In the 5 minutes it took me to write 300 words my 3 year old son had found a way to get all the water out of the toilet and onto the bathroom floor without making a sound. Did I mention there where wet bits of toilet paper covering his dark spiky hair? How did that happen, you ask. Well, let me start by saying that if you are a parent who spends any time with your own child you know exactly how it happened.
I had just started his favorite movie as per his insistence. He sat in the miniature rocking chair to watch. I sat down at the kitchen table with him in eyesight to start writing a little. I kept an ear out for the movie. I turned my head and he slipped past me. I wrote for a bit, but as the mommy radar goes off periodically (mine being about every 2-5 minutes) I looked over to see him gone. I called and he came running out of the bathroom naked and wet with toilet paper in his hair. The ensuing investigation revealed his mischievous deed. I ended up cleaning while he was plopped in the shower. And that is just a typical moment in my days as a writing mommy.
My kids provide me with plenty of laughs, headaches, and things to write about. The problem is that I don’t want to spend my time writing about them all the time, nor do I want to spend every moment cleaning after them. There are actually other ideas in my head that demand to be written about. Some are just musings on life, but I actually have manuscripts of fiction I’m working on–slowly. I have other writing projects, blogs, and jobs. That means I’m all over the place, and not everything I touch results in a byline.

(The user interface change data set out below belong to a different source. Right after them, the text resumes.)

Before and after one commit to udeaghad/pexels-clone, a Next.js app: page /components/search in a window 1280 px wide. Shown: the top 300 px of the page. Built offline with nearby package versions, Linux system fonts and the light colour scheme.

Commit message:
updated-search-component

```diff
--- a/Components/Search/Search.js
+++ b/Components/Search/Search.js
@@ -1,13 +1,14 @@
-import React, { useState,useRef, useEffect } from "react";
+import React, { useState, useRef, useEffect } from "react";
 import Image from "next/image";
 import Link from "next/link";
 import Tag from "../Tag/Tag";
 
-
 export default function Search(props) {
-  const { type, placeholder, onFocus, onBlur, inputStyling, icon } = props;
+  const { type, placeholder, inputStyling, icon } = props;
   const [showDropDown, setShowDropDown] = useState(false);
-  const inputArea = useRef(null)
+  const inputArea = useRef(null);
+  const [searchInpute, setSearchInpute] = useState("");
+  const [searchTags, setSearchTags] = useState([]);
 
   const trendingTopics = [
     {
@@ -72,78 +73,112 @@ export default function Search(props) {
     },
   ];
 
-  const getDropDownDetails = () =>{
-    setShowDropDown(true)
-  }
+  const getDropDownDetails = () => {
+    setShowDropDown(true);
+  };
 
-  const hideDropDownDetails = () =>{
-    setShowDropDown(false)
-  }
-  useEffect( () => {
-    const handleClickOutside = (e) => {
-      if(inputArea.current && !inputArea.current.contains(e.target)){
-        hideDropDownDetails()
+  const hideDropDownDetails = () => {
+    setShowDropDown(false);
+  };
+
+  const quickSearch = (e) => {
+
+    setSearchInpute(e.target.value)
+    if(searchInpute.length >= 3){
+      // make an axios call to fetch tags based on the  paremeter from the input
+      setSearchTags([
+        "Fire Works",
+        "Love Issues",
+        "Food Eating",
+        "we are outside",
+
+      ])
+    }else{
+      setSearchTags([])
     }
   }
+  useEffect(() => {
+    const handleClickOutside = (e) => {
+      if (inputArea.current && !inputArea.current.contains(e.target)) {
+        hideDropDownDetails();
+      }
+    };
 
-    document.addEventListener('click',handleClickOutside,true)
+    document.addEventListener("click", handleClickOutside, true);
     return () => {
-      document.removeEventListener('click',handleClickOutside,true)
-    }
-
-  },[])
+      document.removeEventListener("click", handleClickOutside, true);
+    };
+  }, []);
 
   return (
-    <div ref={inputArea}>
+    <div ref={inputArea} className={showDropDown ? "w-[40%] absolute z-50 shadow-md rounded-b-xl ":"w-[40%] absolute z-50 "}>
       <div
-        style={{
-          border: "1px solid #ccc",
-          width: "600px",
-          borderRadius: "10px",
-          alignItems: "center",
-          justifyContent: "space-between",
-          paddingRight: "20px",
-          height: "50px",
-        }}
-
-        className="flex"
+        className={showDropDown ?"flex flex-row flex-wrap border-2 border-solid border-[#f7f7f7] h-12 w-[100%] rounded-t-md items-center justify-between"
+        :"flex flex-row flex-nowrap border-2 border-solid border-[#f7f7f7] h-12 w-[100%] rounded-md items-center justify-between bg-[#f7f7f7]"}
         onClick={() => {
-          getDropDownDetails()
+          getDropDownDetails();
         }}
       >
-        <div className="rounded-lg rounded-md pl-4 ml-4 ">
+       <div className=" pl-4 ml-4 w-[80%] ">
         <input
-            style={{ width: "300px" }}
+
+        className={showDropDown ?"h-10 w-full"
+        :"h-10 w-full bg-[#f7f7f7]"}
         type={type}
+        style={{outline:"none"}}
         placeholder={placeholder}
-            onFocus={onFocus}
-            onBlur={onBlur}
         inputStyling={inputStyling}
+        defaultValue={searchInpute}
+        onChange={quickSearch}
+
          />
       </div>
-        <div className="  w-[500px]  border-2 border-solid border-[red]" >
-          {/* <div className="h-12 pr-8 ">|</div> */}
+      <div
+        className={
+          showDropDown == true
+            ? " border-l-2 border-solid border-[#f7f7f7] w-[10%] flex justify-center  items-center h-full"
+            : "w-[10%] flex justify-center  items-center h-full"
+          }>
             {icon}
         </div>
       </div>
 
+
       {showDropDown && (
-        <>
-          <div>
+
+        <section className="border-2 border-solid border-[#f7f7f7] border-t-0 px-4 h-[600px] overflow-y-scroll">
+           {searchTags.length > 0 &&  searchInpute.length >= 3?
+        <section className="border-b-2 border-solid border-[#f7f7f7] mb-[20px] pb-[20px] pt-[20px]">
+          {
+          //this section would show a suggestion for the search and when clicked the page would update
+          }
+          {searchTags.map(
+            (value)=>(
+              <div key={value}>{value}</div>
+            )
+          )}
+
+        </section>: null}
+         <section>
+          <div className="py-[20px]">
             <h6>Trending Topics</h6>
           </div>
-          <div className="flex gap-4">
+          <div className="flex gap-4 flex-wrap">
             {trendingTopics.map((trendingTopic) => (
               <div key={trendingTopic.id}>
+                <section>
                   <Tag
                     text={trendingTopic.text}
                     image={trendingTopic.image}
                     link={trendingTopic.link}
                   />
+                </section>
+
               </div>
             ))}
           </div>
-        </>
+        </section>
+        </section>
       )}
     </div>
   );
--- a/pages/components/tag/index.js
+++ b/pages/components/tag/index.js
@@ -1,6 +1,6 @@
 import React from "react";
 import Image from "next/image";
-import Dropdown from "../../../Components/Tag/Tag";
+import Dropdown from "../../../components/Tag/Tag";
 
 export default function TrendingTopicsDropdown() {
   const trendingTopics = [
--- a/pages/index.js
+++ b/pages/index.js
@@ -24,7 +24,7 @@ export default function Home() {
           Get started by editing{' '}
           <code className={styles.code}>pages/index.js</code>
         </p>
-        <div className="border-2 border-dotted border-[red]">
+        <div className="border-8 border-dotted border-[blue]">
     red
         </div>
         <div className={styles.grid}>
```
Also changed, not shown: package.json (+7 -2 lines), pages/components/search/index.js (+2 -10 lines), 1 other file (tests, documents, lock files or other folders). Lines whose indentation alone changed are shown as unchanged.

I only have two kids, one in school, but I know some writing mommies with multiples. Those women are truly amazing, but even in my amazement I wonder how they cope with those bouts of overwhelming chaos that lead to the temporary insanity that punctuates motherhood. I mean sometimes I feel like I’m going to lose it, like when incidents like the one I mentioned above happen. It’s pretty to think that a good mother would never allow anything like that to happen, but we ALL have our stories. Kids act in less time than it takes us to blink.
Once when I was 2 years old I managed to catch on fire while my mom went to the bathroom to pee with the bathroom door open. In that two minutes I brushed up against a heater and my winter coat lacking the proper flame retardation caught on fire. My mother beat the flames out with her hands. She is one of the most vigilant women I know who just took a two minute pee break before taking her daughter out to the park.
Sometimes I can’t do anything, but keep after my kids. My mind becomes cluttered with all the things I have to keep in it because I don’t have time to write. I literally feel my sanity slipping away, and become extremely anxious and agitated. I need to write. It is a compulsion, an escape, and my therapy. Not everything I write can or should be shared, but I find that when I go too long without doing it my ability to cope is stressed beyond belief. Unfortunately, being first and for most a mother, the writing must be put on hold.
I write when I can, in little tidbits and snatches. Post-Its are like little flares to signal that I may be lost in the jumble of my thoughts, but I know how to find myself in the chaos. The bathroom floor can be cleaned, and thanks to the liberal use of Clorox the likely hood of E coli is fairly low for my son. One day there will be time to write without interruption. Until then, this is how I work.
*Photo: My actual hallway/kids’ bathroom.